* **PROBLEM TO WORK ON**
Copy every entry verbatim and skip the pictures.

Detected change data
- Opening Delimiter -

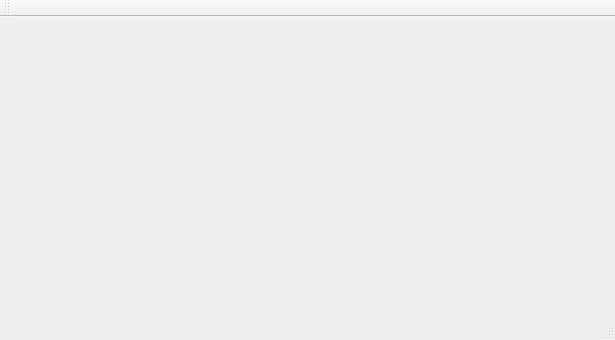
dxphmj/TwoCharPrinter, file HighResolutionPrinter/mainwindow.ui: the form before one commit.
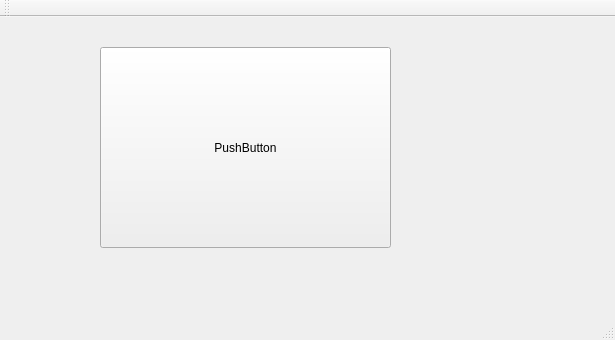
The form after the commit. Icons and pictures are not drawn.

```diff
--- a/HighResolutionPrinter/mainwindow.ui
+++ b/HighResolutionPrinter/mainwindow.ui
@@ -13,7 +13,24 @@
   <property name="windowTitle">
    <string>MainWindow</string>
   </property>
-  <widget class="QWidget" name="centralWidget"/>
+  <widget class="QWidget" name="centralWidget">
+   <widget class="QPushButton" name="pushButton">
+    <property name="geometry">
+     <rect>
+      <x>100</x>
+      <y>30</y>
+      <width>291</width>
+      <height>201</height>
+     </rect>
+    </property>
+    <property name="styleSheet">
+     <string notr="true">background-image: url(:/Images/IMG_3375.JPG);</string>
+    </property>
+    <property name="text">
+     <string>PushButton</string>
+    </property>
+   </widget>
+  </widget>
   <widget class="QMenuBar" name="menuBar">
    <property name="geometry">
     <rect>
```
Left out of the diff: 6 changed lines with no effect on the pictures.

- Closing Delimiter -

* **ANSWER FOR THIS EXERCISE**
dxphmj/TwoCharPrinter, file HighResolutionPrinter/mainwindow.ui: the form before one commit.
The form after the commit. Icons and pictures are not drawn.

```diff
--- a/HighResolutionPrinter/mainwindow.ui
+++ b/HighResolutionPrinter/mainwindow.ui
@@ -13,7 +13,24 @@
   <property name="windowTitle">
    <string>MainWindow</string>
   </property>
-  <widget class="QWidget" name="centralWidget"/>
+  <widget class="QWidget" name="centralWidget">
+   <widget class="QPushButton" name="pushButton">
+    <property name="geometry">
+     <rect>
+      <x>100</x>
+      <y>30</y>
+      <width>291</width>
+      <height>201</height>
+     </rect>
+    </property>
+    <property name="styleSheet">
+     <string notr="true">background-image: url(:/Images/IMG_3375.JPG);</string>
+    </property>
+    <property name="text">
+     <string>PushButton</string>
+    </property>
+   </widget>
+  </widget>
   <widget class="QMenuBar" name="menuBar">
    <property name="geometry">
     <rect>
```
Left out of the diff: 6 changed lines with no effect on the pictures.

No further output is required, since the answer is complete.